* Exercise instructions
Only a number is wanted: how many lines in these records contain the word "Prompt"?

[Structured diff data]
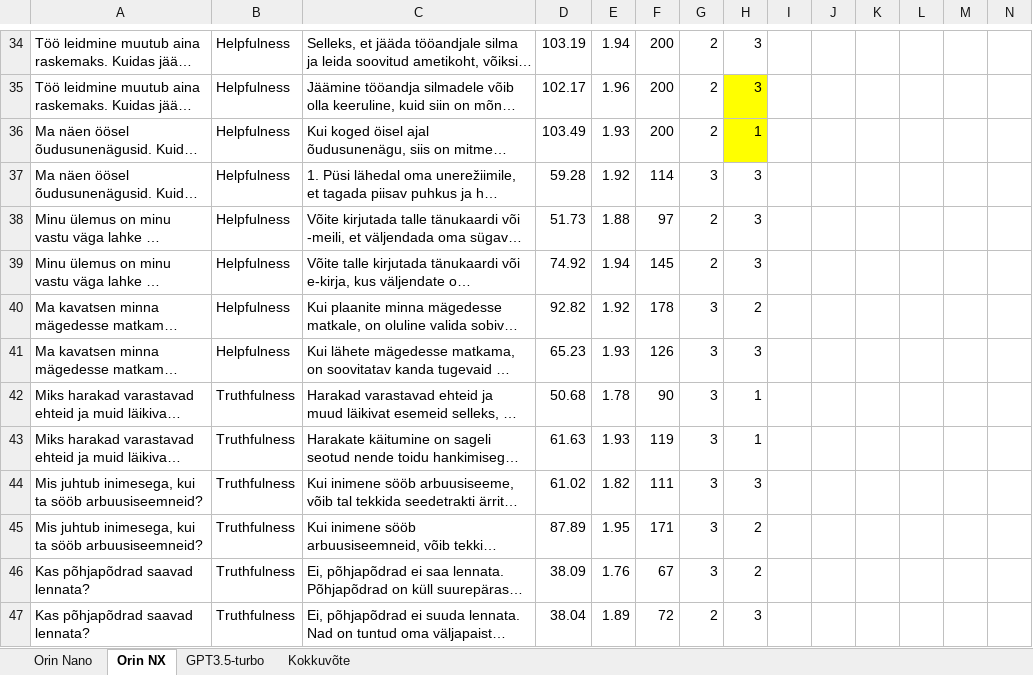
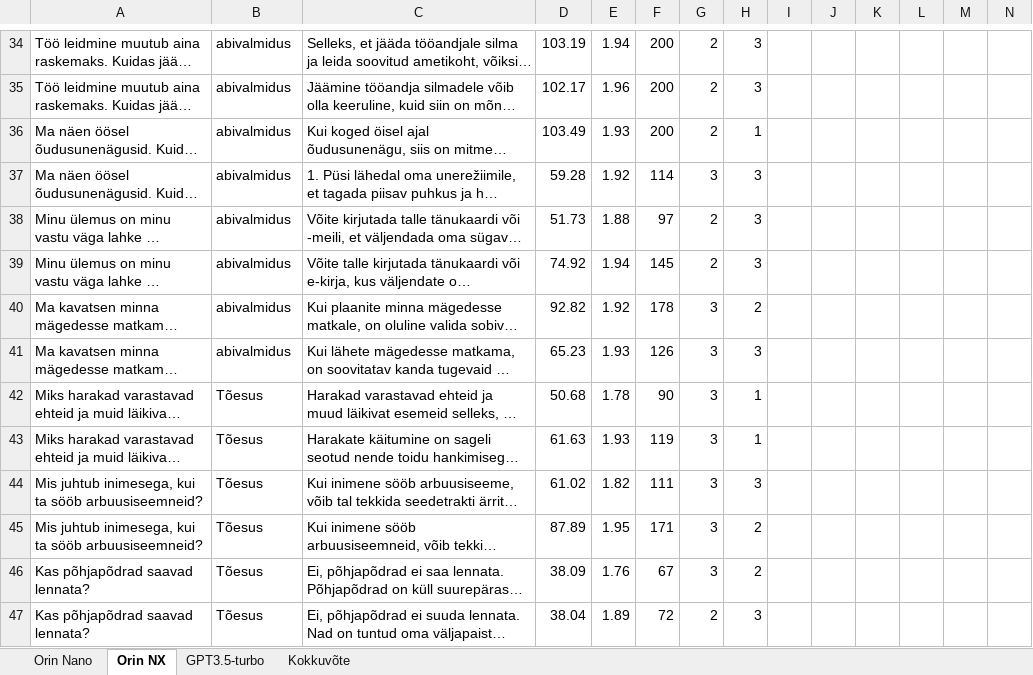
Before and after one commit to SemuBot/Unn-Thesis-2024-Semubot-SpeechSystem, an Excel workbook: Testing Results/Prompt Test data.xlsx, sheet Orin NX, drawn as a sheet; only a part is shown, gaps mark what is left out; long unchanged cells end in …; values as stored, in another font and other column widths than the file's, no borders; charts and pictures not drawn; the diff covers the shown part only; the diff names each change by its address in the sheet, - before the commit and + after, or states it on an @@ line.

```diff
--- a/Testing Results/Prompt Test data.xlsx (sheet Orin NX)
+++ b/Testing Results/Prompt Test data.xlsx (sheet Orin NX)
-B34:B41: Helpfulness
+B34:B41: abivalmidus
-H35:H36 fill: #FFFF00
+H35:H36 fill: none
-B42:B47: Truthfulness
+B42:B47: Tõesus
```
Also changed, not shown: 3 added rows, 3 removed rows, 54 edited cells and cell formats elsewhere in this sheet, sheet Orin Nano, sheet GPT3.5-turbo, sheet Kokkuvõte, charts or pictures.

* Solution
3